But as with many aspects of cat behaviour, there’s a certain amount of training going on (and we won’t look too closely at who is training who!) as the cat meows and we give them what they want, whether that is food, a treat, or attention and then they continue to use that meow as a signal for what they want.

“So, a cat might ask us for something that they need because they’ve developed a relationship with us and that’s the care seeking bit, but then we reinforce it, and so we’re training it and so we end up with these really specific vocabularies in human/animal relationships.

“These little care-seeking, caregiving, reinforced vocalisations, can become a cycle that perpetuate each other, and they are relationship specific, which is really cool in my opinion.”

So, if you think you know what a particular meow from your own puss means in the right context, you’re probably right. And they have quite possibly developed that sound just for you. Interestingly, research has found not all cats in the same household will use the same vocalisations in the same circumstances — they are all individuals after all.

“While they don’t have what humans have in terms of language — for example, we have a vocabulary and we can arrange that vocabulary in all different orders to make different meanings — we can very often look at their body language and the context, in conjunction with the noise that they’re making and say that means you want some loving, or that means you want food or that means you want the door open,” says Linda.

“I don’t think they’re thinking ‘I will make this noise and this means she will feed me’, but it’s a learned interaction, and often it’s emotional rather than deliberate.” They’re not always trying to get you to do something or give them something though.

They do like to give us a greeting sometimes. Our cat Rita often does a chirrup followed by a longer meow when she comes indoors. It’s as if she is saying ‘I’m here! Where is everyone?’

“It’s a positive greeting,” says Linda. “It’s like ‘hi everyone!’ It’s a sort of little social announcement. Not all the vocalisations are about ‘I want, or I need something.’”

Why do cats make a chitter sound when they see a bird they can’t get at? Often you will hear a cat make a stuttering series of throaty noises if they see a bird, perhaps on the other side of a window.

“Nobody really knows what that is, but we think it’s related to frustration or intention,” says Linda. “If you see your little cat sitting on the window, watching the bird feeder, could it be that they’re frustrated that they can see it, but they can’t get it? It’s possible, so we often see that when they’re frustrated. But some people say it’s intention. They’re not telling the bird and they’re not telling any compadres because they don’t have hunting friends, but they’re saying ‘I’m coming to get you’ and it’s almost like an unconscious instinctive or emotional noise.”

What does purring mean? In most cases, purring does seem to indicate contentment, especially that steady, low frequency purr. “That’s ‘I’m happy, I’m sitting on your knee, do more, I love this. ’That’s genuinely a contented sound,” says Linda.
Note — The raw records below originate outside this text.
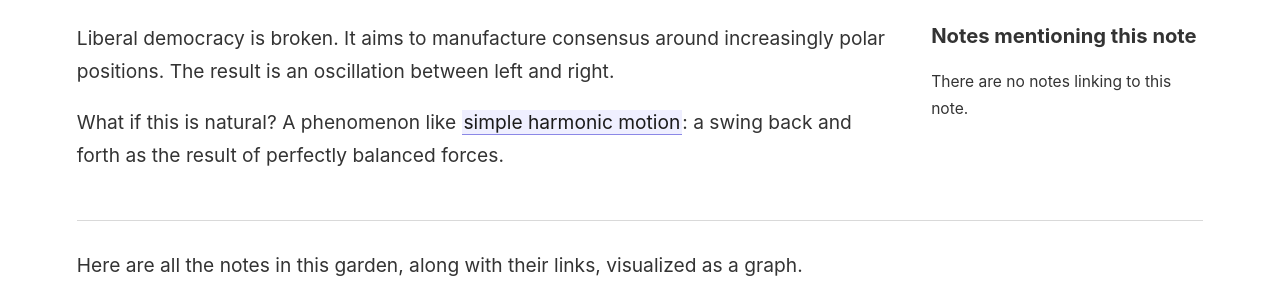
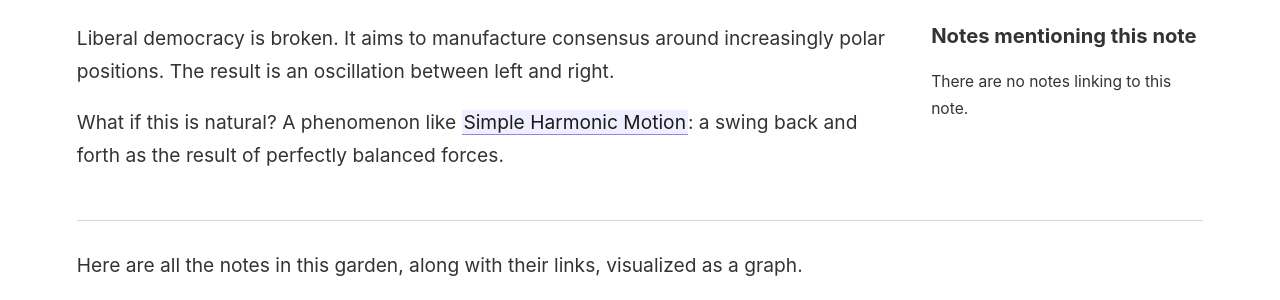
Before and after one commit to bigsee/digital-garden, a Jekyll site: the page built from _notes/Agonistic Pluralism.md, in a window 1280 px wide and 900 px high. Shown: the part 254-554 px from the top of the window. Built offline with Jekyll 4.4.1, drawn with Linux system fonts in a browser that asks for light colours.

```diff
--- a/_notes/Agonistic Pluralism.md
+++ b/_notes/Agonistic Pluralism.md
@@ -1,3 +1,3 @@
 Liberal democracy is broken. It aims to manufacture consensus around increasingly polar positions. The result is an oscillation between left and right.
 
-What if this is natural? A phenomenon like [[simple harmonic motion]]: a swing back and forth as the result of perfectly balanced forces.
+What if this is natural? A phenomenon like [[Simple Harmonic Motion]]: a swing back and forth as the result of perfectly balanced forces.
```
But sadly, a purr can also happen when the situation is quite the reverse, when the cat is in extreme distress. “I’ve very often seen a cat who is very ill, or a cat in the intensive care unit that is dying or in extreme pain, and they will often be purring, and we think that is an attempt to comfort themselves. There’s also a theory that purring creates ultrasonic waves at a wavelength that heals.”